[Change detection data]
------------------------
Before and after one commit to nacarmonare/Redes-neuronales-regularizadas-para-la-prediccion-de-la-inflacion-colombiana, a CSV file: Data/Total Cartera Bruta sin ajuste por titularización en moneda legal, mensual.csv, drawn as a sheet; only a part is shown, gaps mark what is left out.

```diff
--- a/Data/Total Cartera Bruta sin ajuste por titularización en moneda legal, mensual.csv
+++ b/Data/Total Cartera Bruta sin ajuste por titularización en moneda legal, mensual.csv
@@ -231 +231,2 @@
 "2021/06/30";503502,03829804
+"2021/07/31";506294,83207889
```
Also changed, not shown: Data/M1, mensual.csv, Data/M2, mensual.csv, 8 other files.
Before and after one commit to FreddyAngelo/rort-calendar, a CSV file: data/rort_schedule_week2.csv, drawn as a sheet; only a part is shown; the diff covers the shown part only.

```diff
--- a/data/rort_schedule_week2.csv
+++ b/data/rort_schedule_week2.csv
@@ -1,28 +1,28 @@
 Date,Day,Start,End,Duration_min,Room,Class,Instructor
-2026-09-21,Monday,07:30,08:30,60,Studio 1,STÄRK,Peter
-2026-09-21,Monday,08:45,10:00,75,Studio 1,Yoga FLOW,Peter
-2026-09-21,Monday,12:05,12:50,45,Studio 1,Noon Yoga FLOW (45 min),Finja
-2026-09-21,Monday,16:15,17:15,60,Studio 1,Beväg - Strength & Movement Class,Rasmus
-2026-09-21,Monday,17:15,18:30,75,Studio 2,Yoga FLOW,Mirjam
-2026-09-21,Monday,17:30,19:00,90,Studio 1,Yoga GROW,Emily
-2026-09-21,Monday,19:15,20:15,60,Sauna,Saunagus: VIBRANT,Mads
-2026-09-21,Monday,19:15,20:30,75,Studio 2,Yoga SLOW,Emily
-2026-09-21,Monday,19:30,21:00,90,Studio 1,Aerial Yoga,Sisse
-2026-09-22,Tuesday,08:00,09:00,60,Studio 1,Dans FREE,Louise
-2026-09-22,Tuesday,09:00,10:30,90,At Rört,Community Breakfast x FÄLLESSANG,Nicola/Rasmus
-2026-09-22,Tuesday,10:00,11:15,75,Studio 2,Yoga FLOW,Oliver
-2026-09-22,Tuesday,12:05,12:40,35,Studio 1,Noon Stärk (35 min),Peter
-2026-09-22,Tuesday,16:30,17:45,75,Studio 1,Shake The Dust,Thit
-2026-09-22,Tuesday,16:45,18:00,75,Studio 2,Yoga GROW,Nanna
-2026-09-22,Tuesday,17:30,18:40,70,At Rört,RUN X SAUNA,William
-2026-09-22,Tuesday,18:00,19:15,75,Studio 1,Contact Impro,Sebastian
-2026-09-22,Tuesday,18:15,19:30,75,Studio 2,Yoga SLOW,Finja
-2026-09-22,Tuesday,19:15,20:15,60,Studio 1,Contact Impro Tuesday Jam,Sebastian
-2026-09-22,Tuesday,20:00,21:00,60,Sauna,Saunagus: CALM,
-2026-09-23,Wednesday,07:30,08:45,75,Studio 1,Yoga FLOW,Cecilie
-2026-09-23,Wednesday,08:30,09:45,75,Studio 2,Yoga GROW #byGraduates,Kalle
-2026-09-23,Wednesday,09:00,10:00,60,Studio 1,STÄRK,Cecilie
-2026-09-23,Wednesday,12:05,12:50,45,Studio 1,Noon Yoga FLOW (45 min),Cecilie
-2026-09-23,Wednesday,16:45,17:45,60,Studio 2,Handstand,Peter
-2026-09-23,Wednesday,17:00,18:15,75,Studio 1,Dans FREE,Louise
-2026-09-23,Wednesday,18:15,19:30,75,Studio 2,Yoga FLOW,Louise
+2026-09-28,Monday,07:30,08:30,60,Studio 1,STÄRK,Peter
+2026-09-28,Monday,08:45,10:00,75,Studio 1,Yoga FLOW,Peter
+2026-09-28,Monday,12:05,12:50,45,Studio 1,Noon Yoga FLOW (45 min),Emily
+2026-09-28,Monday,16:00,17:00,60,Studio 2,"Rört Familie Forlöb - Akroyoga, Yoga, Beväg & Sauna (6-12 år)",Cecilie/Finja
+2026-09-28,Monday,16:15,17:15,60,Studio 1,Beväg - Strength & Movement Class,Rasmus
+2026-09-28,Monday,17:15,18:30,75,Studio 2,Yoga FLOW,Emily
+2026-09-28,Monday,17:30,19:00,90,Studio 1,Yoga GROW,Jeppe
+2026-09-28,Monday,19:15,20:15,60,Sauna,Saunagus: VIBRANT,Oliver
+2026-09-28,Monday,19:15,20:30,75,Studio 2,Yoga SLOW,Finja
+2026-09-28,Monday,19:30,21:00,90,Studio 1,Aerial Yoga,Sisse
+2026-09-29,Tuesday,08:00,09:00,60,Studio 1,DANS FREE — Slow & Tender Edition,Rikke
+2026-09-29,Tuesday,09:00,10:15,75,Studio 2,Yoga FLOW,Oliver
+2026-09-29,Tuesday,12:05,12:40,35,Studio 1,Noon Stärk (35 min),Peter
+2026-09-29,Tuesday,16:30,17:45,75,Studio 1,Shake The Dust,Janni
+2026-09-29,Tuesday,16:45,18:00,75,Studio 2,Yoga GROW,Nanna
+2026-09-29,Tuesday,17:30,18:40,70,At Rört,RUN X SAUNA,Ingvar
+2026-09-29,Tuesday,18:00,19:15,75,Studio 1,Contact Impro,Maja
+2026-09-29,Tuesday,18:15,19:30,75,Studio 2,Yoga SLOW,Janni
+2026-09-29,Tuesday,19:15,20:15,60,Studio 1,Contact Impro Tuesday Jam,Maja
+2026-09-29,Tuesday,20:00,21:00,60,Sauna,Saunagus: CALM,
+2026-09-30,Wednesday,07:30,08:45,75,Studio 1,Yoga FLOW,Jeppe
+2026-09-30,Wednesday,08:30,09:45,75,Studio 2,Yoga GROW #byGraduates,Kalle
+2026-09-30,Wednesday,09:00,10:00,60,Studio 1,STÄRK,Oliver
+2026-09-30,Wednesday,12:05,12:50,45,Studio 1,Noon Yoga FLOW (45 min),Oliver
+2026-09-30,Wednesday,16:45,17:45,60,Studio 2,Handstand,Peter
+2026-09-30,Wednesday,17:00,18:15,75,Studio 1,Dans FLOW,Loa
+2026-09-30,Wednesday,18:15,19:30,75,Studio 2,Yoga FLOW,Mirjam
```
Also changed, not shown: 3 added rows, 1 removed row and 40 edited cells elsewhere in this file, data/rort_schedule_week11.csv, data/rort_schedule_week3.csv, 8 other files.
------------------------
▶ [ASSIGNMENT]
Repeat every entry exactly, leaving nothing out.

▶ [EXPECTED ANSWER]
Before and after one commit to nacarmonare/Redes-neuronales-regularizadas-para-la-prediccion-de-la-inflacion-colombiana, a CSV file: Data/Total Cartera Bruta sin ajuste por titularización en moneda legal, mensual.csv, drawn as a sheet; only a part is shown, gaps mark what is left out.

```diff
--- a/Data/Total Cartera Bruta sin ajuste por titularización en moneda legal, mensual.csv
+++ b/Data/Total Cartera Bruta sin ajuste por titularización en moneda legal, mensual.csv
@@ -231 +231,2 @@
 "2021/06/30";503502,03829804
+"2021/07/31";506294,83207889
```
Also changed, not shown: Data/M1, mensual.csv, Data/M2, mensual.csv, 8 other files.
Before and after one commit to FreddyAngelo/rort-calendar, a CSV file: data/rort_schedule_week2.csv, drawn as a sheet; only a part is shown; the diff covers the shown part only.

```diff
--- a/data/rort_schedule_week2.csv
+++ b/data/rort_schedule_week2.csv
@@ -1,28 +1,28 @@
 Date,Day,Start,End,Duration_min,Room,Class,Instructor
-2026-09-21,Monday,07:30,08:30,60,Studio 1,STÄRK,Peter
-2026-09-21,Monday,08:45,10:00,75,Studio 1,Yoga FLOW,Peter
-2026-09-21,Monday,12:05,12:50,45,Studio 1,Noon Yoga FLOW (45 min),Finja
-2026-09-21,Monday,16:15,17:15,60,Studio 1,Beväg - Strength & Movement Class,Rasmus
-2026-09-21,Monday,17:15,18:30,75,Studio 2,Yoga FLOW,Mirjam
-2026-09-21,Monday,17:30,19:00,90,Studio 1,Yoga GROW,Emily
-2026-09-21,Monday,19:15,20:15,60,Sauna,Saunagus: VIBRANT,Mads
-2026-09-21,Monday,19:15,20:30,75,Studio 2,Yoga SLOW,Emily
-2026-09-21,Monday,19:30,21:00,90,Studio 1,Aerial Yoga,Sisse
-2026-09-22,Tuesday,08:00,09:00,60,Studio 1,Dans FREE,Louise
-2026-09-22,Tuesday,09:00,10:30,90,At Rört,Community Breakfast x FÄLLESSANG,Nicola/Rasmus
-2026-09-22,Tuesday,10:00,11:15,75,Studio 2,Yoga FLOW,Oliver
-2026-09-22,Tuesday,12:05,12:40,35,Studio 1,Noon Stärk (35 min),Peter
-2026-09-22,Tuesday,16:30,17:45,75,Studio 1,Shake The Dust,Thit
-2026-09-22,Tuesday,16:45,18:00,75,Studio 2,Yoga GROW,Nanna
-2026-09-22,Tuesday,17:30,18:40,70,At Rört,RUN X SAUNA,William
-2026-09-22,Tuesday,18:00,19:15,75,Studio 1,Contact Impro,Sebastian
-2026-09-22,Tuesday,18:15,19:30,75,Studio 2,Yoga SLOW,Finja
-2026-09-22,Tuesday,19:15,20:15,60,Studio 1,Contact Impro Tuesday Jam,Sebastian
-2026-09-22,Tuesday,20:00,21:00,60,Sauna,Saunagus: CALM,
-2026-09-23,Wednesday,07:30,08:45,75,Studio 1,Yoga FLOW,Cecilie
-2026-09-23,Wednesday,08:30,09:45,75,Studio 2,Yoga GROW #byGraduates,Kalle
-2026-09-23,Wednesday,09:00,10:00,60,Studio 1,STÄRK,Cecilie
-2026-09-23,Wednesday,12:05,12:50,45,Studio 1,Noon Yoga FLOW (45 min),Cecilie
-2026-09-23,Wednesday,16:45,17:45,60,Studio 2,Handstand,Peter
-2026-09-23,Wednesday,17:00,18:15,75,Studio 1,Dans FREE,Louise
-2026-09-23,Wednesday,18:15,19:30,75,Studio 2,Yoga FLOW,Louise
+2026-09-28,Monday,07:30,08:30,60,Studio 1,STÄRK,Peter
+2026-09-28,Monday,08:45,10:00,75,Studio 1,Yoga FLOW,Peter
+2026-09-28,Monday,12:05,12:50,45,Studio 1,Noon Yoga FLOW (45 min),Emily
+2026-09-28,Monday,16:00,17:00,60,Studio 2,"Rört Familie Forlöb - Akroyoga, Yoga, Beväg & Sauna (6-12 år)",Cecilie/Finja
+2026-09-28,Monday,16:15,17:15,60,Studio 1,Beväg - Strength & Movement Class,Rasmus
+2026-09-28,Monday,17:15,18:30,75,Studio 2,Yoga FLOW,Emily
+2026-09-28,Monday,17:30,19:00,90,Studio 1,Yoga GROW,Jeppe
+2026-09-28,Monday,19:15,20:15,60,Sauna,Saunagus: VIBRANT,Oliver
+2026-09-28,Monday,19:15,20:30,75,Studio 2,Yoga SLOW,Finja
+2026-09-28,Monday,19:30,21:00,90,Studio 1,Aerial Yoga,Sisse
+2026-09-29,Tuesday,08:00,09:00,60,Studio 1,DANS FREE — Slow & Tender Edition,Rikke
+2026-09-29,Tuesday,09:00,10:15,75,Studio 2,Yoga FLOW,Oliver
+2026-09-29,Tuesday,12:05,12:40,35,Studio 1,Noon Stärk (35 min),Peter
+2026-09-29,Tuesday,16:30,17:45,75,Studio 1,Shake The Dust,Janni
+2026-09-29,Tuesday,16:45,18:00,75,Studio 2,Yoga GROW,Nanna
+2026-09-29,Tuesday,17:30,18:40,70,At Rört,RUN X SAUNA,Ingvar
+2026-09-29,Tuesday,18:00,19:15,75,Studio 1,Contact Impro,Maja
+2026-09-29,Tuesday,18:15,19:30,75,Studio 2,Yoga SLOW,Janni
+2026-09-29,Tuesday,19:15,20:15,60,Studio 1,Contact Impro Tuesday Jam,Maja
+2026-09-29,Tuesday,20:00,21:00,60,Sauna,Saunagus: CALM,
+2026-09-30,Wednesday,07:30,08:45,75,Studio 1,Yoga FLOW,Jeppe
+2026-09-30,Wednesday,08:30,09:45,75,Studio 2,Yoga GROW #byGraduates,Kalle
+2026-09-30,Wednesday,09:00,10:00,60,Studio 1,STÄRK,Oliver
+2026-09-30,Wednesday,12:05,12:50,45,Studio 1,Noon Yoga FLOW (45 min),Oliver
+2026-09-30,Wednesday,16:45,17:45,60,Studio 2,Handstand,Peter
+2026-09-30,Wednesday,17:00,18:15,75,Studio 1,Dans FLOW,Loa
+2026-09-30,Wednesday,18:15,19:30,75,Studio 2,Yoga FLOW,Mirjam
```
Also changed, not shown: 3 added rows, 1 removed row and 40 edited cells elsewhere in this file, data/rort_schedule_week11.csv, data/rort_schedule_week3.csv, 8 other files.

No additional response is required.